TASK: This exercise calls for copying every line below that holds the word "your".

INFORMATION:
● ● ● ● ●
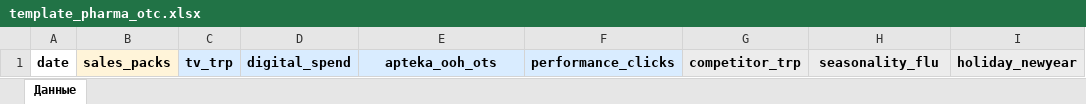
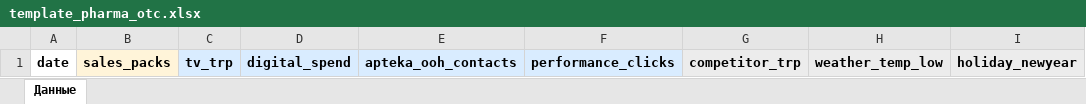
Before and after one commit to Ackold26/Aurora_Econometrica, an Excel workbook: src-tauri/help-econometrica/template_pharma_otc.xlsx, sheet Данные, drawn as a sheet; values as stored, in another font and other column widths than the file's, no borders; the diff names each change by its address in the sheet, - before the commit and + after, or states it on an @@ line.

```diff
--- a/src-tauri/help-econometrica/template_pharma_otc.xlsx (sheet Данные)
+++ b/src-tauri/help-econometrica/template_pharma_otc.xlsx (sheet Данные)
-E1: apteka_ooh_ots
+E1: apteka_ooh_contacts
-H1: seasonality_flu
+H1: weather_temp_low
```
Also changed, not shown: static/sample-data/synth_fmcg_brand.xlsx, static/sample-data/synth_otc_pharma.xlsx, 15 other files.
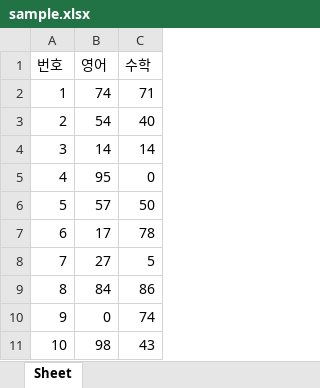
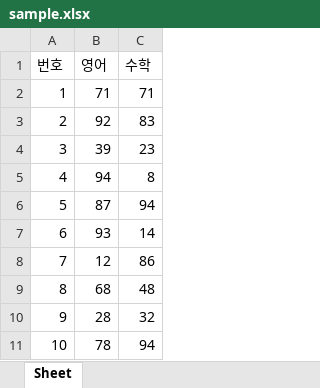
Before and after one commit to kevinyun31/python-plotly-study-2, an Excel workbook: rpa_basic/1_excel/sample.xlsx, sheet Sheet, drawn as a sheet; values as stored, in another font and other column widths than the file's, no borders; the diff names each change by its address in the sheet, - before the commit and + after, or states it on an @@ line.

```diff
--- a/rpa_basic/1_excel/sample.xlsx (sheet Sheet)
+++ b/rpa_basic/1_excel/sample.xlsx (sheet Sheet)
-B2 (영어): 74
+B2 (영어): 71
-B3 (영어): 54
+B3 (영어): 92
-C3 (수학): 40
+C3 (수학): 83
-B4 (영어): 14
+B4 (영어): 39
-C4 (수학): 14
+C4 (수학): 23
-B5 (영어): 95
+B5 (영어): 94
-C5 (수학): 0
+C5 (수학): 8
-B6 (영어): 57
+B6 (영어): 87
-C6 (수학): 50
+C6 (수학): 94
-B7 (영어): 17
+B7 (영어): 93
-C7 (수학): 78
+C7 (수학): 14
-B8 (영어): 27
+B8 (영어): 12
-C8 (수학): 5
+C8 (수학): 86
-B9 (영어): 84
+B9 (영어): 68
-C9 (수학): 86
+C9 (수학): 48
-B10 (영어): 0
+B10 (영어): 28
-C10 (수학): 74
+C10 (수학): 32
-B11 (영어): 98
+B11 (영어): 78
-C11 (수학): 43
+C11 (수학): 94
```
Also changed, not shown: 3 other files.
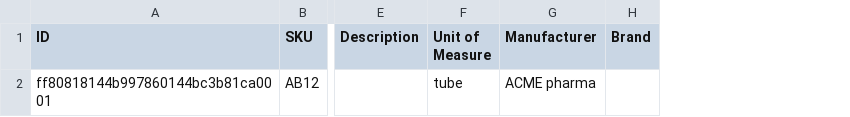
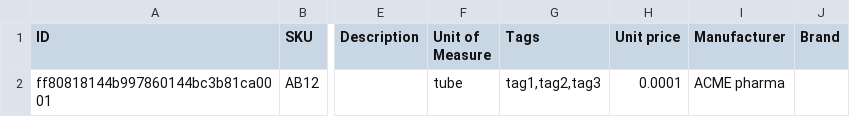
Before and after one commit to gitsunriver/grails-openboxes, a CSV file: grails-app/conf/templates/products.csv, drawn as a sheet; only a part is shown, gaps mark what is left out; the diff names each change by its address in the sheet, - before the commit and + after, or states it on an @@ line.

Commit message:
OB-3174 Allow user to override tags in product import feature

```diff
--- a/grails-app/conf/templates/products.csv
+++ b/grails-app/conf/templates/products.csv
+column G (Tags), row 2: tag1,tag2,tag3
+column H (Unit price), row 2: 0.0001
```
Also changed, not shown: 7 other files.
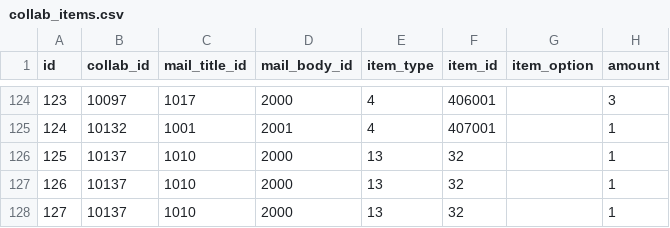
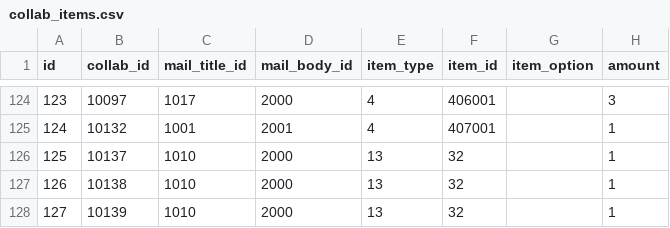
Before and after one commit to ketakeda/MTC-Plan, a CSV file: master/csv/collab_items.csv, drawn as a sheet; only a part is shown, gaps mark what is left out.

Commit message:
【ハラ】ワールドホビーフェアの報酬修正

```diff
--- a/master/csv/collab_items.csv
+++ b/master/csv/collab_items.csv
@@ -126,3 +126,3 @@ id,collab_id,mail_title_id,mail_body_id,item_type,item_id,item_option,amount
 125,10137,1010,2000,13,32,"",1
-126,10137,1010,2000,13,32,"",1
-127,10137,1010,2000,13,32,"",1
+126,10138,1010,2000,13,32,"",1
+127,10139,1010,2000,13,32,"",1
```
● ● ● ● ●
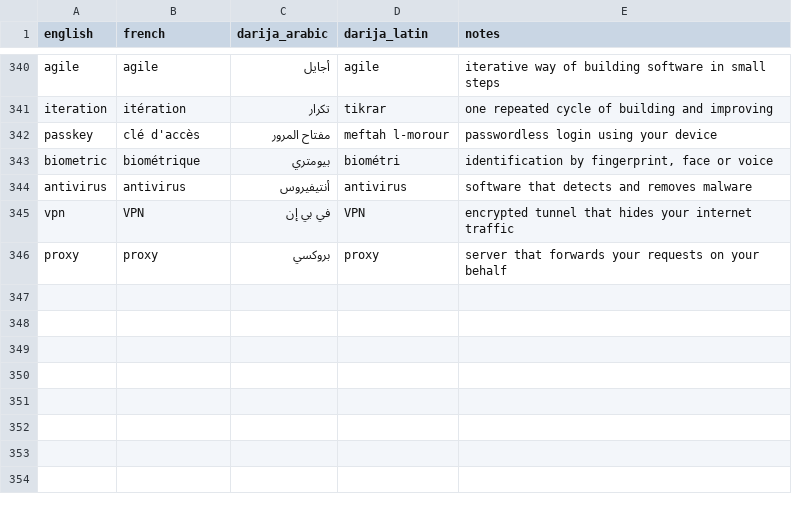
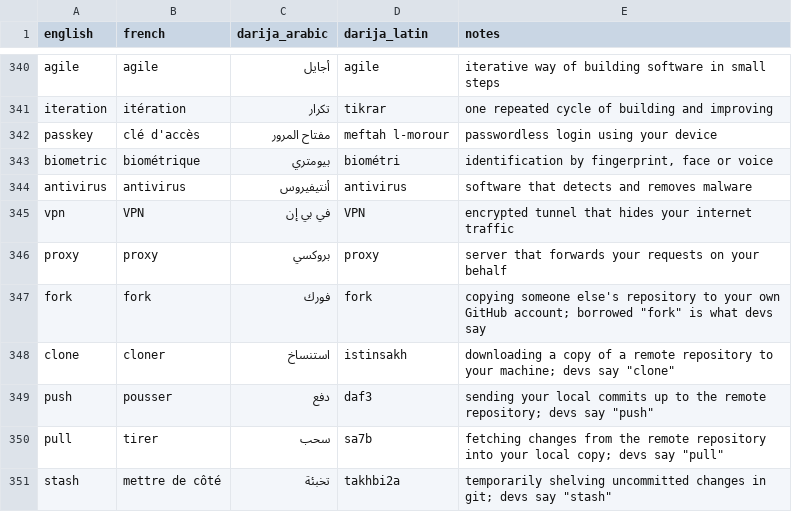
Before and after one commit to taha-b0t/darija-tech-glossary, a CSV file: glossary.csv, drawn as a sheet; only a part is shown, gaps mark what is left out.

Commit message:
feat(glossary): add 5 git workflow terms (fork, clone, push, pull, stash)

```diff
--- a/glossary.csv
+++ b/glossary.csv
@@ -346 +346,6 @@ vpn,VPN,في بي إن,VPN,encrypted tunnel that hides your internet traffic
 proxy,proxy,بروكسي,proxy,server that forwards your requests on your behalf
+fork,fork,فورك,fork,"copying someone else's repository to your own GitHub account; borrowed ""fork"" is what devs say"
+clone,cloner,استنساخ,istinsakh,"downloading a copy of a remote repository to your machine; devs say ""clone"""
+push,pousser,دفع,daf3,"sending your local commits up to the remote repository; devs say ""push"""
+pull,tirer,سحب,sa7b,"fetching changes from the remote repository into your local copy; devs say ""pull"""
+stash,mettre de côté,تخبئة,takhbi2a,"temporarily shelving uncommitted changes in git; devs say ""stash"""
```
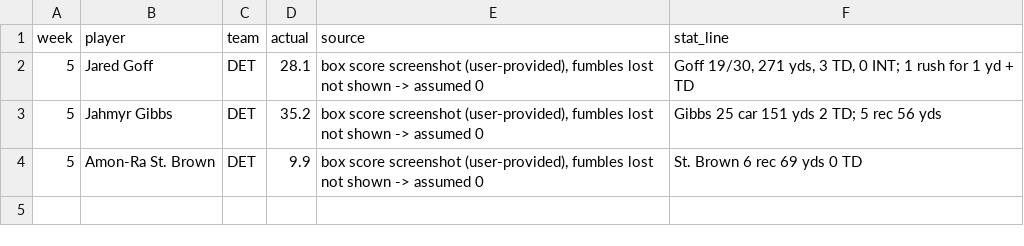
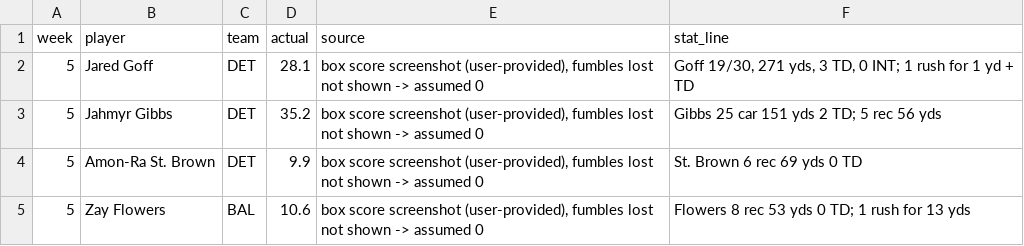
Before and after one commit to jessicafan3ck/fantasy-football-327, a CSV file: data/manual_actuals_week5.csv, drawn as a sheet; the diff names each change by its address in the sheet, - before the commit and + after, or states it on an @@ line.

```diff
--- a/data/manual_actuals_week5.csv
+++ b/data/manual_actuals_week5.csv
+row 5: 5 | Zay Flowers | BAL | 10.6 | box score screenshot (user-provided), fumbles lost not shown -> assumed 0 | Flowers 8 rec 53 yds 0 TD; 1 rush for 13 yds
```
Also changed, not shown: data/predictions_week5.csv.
● ● ● ● ●
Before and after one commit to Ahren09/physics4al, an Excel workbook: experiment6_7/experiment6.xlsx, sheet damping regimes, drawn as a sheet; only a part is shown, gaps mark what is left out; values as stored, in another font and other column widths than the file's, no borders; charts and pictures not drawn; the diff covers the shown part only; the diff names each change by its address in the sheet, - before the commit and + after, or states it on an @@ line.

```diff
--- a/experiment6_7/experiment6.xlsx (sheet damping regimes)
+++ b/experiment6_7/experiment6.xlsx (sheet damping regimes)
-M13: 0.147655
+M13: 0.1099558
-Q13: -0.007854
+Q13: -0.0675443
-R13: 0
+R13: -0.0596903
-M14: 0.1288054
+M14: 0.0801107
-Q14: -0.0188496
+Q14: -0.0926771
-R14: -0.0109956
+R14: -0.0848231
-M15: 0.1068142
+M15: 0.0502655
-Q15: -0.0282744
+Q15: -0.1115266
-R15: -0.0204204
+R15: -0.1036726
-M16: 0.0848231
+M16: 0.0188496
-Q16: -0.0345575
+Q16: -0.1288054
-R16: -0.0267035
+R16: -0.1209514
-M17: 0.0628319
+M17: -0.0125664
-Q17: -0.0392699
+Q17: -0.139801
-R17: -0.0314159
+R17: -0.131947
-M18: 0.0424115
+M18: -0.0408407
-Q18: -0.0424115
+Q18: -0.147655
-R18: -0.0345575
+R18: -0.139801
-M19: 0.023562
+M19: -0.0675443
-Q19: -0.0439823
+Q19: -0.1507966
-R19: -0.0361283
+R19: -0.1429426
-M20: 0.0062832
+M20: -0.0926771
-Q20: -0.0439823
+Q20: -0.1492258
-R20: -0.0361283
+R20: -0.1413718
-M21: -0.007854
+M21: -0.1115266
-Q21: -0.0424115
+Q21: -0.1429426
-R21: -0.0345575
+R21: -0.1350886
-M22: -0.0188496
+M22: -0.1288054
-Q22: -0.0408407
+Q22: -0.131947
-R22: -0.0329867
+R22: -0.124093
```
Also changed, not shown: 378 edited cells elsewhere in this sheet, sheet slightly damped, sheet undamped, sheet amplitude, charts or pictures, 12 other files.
● ● ● ● ●
OUTPUT:
@@ -346 +346,6 @@ vpn,VPN,في بي إن,VPN,encrypted tunnel that hides your internet traffic
 proxy,proxy,بروكسي,proxy,server that forwards your requests on your behalf
+fork,fork,فورك,fork,"copying someone else's repository to your own GitHub account; borrowed ""fork"" is what devs say"
+clone,cloner,استنساخ,istinsakh,"downloading a copy of a remote repository to your machine; devs say ""clone"""
+push,pousser,دفع,daf3,"sending your local commits up to the remote repository; devs say ""push"""
+pull,tirer,سحب,sa7b,"fetching changes from the remote repository into your local copy; devs say ""pull"""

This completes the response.